In your answer, repeat each line of the data exactly.

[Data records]
◇ ◇ ◇ ◇

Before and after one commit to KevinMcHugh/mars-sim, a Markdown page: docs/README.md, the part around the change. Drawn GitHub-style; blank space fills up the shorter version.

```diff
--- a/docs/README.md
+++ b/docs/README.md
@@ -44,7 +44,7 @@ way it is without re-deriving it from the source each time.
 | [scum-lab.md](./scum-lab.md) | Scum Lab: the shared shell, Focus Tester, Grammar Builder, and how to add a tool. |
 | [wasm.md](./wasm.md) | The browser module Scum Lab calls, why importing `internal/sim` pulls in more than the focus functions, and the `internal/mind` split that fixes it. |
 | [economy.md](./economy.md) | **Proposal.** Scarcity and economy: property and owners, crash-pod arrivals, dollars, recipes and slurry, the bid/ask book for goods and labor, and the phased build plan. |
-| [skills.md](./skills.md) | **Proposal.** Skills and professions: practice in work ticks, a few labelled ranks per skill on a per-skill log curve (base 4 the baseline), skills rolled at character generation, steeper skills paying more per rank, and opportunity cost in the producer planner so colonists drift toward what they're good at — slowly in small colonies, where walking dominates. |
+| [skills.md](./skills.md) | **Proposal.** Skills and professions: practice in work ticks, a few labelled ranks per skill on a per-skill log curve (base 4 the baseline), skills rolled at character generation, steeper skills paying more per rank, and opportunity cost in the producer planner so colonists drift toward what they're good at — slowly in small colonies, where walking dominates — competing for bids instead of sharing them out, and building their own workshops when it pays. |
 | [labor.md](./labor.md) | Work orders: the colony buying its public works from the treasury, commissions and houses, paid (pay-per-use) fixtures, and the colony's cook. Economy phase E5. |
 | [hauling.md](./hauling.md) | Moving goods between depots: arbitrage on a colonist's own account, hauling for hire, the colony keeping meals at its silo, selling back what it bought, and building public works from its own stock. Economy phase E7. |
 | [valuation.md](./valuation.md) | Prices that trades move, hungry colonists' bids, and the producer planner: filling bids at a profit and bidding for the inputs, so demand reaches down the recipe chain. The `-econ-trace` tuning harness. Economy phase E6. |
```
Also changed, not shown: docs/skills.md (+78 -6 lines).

◇ ◇ ◇ ◇

▸ **SOLVED PROBLEM**
Before and after one commit to KevinMcHugh/mars-sim, a Markdown page: docs/README.md, the part around the change. Drawn GitHub-style; blank space fills up the shorter version.

```diff
--- a/docs/README.md
+++ b/docs/README.md
@@ -44,7 +44,7 @@ way it is without re-deriving it from the source each time.
 | [scum-lab.md](./scum-lab.md) | Scum Lab: the shared shell, Focus Tester, Grammar Builder, and how to add a tool. |
 | [wasm.md](./wasm.md) | The browser module Scum Lab calls, why importing `internal/sim` pulls in more than the focus functions, and the `internal/mind` split that fixes it. |
 | [economy.md](./economy.md) | **Proposal.** Scarcity and economy: property and owners, crash-pod arrivals, dollars, recipes and slurry, the bid/ask book for goods and labor, and the phased build plan. |
-| [skills.md](./skills.md) | **Proposal.** Skills and professions: practice in work ticks, a few labelled ranks per skill on a per-skill log curve (base 4 the baseline), skills rolled at character generation, steeper skills paying more per rank, and opportunity cost in the producer planner so colonists drift toward what they're good at — slowly in small colonies, where walking dominates. |
+| [skills.md](./skills.md) | **Proposal.** Skills and professions: practice in work ticks, a few labelled ranks per skill on a per-skill log curve (base 4 the baseline), skills rolled at character generation, steeper skills paying more per rank, and opportunity cost in the producer planner so colonists drift toward what they're good at — slowly in small colonies, where walking dominates — competing for bids instead of sharing them out, and building their own workshops when it pays. |
 | [labor.md](./labor.md) | Work orders: the colony buying its public works from the treasury, commissions and houses, paid (pay-per-use) fixtures, and the colony's cook. Economy phase E5. |
 | [hauling.md](./hauling.md) | Moving goods between depots: arbitrage on a colonist's own account, hauling for hire, the colony keeping meals at its silo, selling back what it bought, and building public works from its own stock. Economy phase E7. |
 | [valuation.md](./valuation.md) | Prices that trades move, hungry colonists' bids, and the producer planner: filling bids at a profit and bidding for the inputs, so demand reaches down the recipe chain. The `-econ-trace` tuning harness. Economy phase E6. |
```
Also changed, not shown: docs/skills.md (+78 -6 lines).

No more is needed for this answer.